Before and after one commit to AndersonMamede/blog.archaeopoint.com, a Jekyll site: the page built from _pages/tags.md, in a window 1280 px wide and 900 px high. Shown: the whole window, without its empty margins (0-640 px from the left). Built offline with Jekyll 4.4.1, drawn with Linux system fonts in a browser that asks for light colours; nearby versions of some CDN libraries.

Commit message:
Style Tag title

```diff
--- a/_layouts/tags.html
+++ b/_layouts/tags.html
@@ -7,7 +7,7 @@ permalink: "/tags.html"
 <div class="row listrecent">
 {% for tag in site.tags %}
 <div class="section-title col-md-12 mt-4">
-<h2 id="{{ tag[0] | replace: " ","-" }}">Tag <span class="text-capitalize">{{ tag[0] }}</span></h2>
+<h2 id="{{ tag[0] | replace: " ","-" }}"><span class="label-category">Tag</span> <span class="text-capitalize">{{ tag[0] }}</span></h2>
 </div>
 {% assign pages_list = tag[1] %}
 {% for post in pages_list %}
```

:::

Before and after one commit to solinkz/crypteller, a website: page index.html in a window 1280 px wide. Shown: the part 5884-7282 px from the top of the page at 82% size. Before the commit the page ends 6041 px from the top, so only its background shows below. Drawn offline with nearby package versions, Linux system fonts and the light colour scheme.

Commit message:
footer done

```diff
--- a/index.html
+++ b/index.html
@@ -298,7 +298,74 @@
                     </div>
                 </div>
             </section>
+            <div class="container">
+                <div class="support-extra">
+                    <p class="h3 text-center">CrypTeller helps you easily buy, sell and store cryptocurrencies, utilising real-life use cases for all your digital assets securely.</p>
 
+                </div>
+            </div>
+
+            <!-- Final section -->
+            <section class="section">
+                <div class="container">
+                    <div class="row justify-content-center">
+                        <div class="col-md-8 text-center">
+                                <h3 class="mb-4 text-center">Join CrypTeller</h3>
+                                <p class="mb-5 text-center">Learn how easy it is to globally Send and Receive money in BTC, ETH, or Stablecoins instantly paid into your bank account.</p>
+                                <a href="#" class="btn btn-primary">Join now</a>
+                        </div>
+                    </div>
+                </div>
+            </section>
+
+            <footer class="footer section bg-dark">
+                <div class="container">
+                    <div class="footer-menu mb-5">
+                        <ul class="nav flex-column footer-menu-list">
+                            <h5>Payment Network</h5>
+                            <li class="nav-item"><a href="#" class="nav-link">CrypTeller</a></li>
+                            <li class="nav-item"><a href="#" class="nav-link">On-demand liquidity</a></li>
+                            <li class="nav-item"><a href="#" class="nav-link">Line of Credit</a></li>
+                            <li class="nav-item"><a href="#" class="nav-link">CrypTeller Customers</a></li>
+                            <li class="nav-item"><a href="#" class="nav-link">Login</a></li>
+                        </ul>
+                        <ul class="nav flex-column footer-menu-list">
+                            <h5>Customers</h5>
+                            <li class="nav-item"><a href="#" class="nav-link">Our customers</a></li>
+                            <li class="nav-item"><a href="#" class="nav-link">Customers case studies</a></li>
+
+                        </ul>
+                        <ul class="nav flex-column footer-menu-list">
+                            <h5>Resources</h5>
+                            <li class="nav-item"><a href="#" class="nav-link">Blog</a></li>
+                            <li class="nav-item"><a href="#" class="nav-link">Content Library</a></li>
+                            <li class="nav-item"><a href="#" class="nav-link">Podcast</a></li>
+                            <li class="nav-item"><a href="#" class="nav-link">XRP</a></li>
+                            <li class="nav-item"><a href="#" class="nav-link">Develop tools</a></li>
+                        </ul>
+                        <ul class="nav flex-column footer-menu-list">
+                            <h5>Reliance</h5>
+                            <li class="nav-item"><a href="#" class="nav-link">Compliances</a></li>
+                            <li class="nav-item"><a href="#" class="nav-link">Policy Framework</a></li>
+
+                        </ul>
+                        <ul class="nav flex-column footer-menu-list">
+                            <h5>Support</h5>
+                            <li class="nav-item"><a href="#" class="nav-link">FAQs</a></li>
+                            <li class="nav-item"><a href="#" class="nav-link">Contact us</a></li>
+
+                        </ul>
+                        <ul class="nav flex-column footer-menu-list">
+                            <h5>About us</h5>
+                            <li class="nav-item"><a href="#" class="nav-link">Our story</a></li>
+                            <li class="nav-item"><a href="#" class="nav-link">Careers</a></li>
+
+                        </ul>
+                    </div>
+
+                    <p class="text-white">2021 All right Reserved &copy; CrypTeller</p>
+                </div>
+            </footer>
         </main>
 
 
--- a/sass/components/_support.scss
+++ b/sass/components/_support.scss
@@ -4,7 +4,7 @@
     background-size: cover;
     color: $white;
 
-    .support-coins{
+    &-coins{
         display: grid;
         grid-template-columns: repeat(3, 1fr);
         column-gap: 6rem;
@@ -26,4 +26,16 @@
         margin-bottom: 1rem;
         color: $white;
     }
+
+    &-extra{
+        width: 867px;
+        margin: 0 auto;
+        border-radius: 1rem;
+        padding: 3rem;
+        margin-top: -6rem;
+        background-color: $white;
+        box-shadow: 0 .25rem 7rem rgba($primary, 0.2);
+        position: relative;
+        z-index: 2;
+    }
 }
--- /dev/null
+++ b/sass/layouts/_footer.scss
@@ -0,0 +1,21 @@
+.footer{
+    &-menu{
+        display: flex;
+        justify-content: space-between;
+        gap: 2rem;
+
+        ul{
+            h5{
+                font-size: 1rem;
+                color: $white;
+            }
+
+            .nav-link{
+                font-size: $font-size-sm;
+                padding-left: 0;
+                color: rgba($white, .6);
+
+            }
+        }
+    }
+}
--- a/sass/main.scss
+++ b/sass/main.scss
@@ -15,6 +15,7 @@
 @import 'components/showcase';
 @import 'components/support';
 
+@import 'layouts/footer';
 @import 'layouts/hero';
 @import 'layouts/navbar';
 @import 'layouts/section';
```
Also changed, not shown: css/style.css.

:::

Give the number of lines in the data that include the string "wide", please, and nothing else.

2